--- The records Enclosed Below ---

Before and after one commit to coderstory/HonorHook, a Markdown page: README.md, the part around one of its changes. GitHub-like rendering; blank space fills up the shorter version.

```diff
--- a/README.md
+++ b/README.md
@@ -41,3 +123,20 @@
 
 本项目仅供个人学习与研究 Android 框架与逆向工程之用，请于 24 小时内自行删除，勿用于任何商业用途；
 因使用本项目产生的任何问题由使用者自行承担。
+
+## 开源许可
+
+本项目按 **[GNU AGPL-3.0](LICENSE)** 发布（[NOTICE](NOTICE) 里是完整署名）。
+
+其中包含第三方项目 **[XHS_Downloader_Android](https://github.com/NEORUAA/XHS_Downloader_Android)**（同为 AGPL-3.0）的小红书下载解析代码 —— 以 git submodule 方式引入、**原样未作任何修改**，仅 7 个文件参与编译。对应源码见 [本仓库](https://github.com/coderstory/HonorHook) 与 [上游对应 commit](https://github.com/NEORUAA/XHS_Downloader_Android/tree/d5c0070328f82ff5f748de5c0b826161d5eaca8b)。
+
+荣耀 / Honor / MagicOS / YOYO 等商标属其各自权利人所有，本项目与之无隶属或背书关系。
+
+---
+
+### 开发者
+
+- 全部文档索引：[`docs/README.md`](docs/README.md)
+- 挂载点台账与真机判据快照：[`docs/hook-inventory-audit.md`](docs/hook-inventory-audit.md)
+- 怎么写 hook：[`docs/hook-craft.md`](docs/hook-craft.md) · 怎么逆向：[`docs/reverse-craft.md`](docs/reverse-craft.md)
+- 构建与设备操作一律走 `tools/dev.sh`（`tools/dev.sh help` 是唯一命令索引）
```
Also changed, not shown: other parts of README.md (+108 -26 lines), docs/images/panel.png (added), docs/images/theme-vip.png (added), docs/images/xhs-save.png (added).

--- End of Enclosed The records ---

**Exercise aim**
The material is to be given again in full and without variation.

**Answer section**
Before and after one commit to coderstory/HonorHook, a Markdown page: README.md, the part around one of its changes. GitHub-like rendering; blank space fills up the shorter version.

```diff
--- a/README.md
+++ b/README.md
@@ -41,3 +123,20 @@
 
 本项目仅供个人学习与研究 Android 框架与逆向工程之用，请于 24 小时内自行删除，勿用于任何商业用途；
 因使用本项目产生的任何问题由使用者自行承担。
+
+## 开源许可
+
+本项目按 **[GNU AGPL-3.0](LICENSE)** 发布（[NOTICE](NOTICE) 里是完整署名）。
+
+其中包含第三方项目 **[XHS_Downloader_Android](https://github.com/NEORUAA/XHS_Downloader_Android)**（同为 AGPL-3.0）的小红书下载解析代码 —— 以 git submodule 方式引入、**原样未作任何修改**，仅 7 个文件参与编译。对应源码见 [本仓库](https://github.com/coderstory/HonorHook) 与 [上游对应 commit](https://github.com/NEORUAA/XHS_Downloader_Android/tree/d5c0070328f82ff5f748de5c0b826161d5eaca8b)。
+
+荣耀 / Honor / MagicOS / YOYO 等商标属其各自权利人所有，本项目与之无隶属或背书关系。
+
+---
+
+### 开发者
+
+- 全部文档索引：[`docs/README.md`](docs/README.md)
+- 挂载点台账与真机判据快照：[`docs/hook-inventory-audit.md`](docs/hook-inventory-audit.md)
+- 怎么写 hook：[`docs/hook-craft.md`](docs/hook-craft.md) · 怎么逆向：[`docs/reverse-craft.md`](docs/reverse-craft.md)
+- 构建与设备操作一律走 `tools/dev.sh`（`tools/dev.sh help` 是唯一命令索引）
```
Also changed, not shown: other parts of README.md (+108 -26 lines), docs/images/panel.png (added), docs/images/theme-vip.png (added), docs/images/xhs-save.png (added).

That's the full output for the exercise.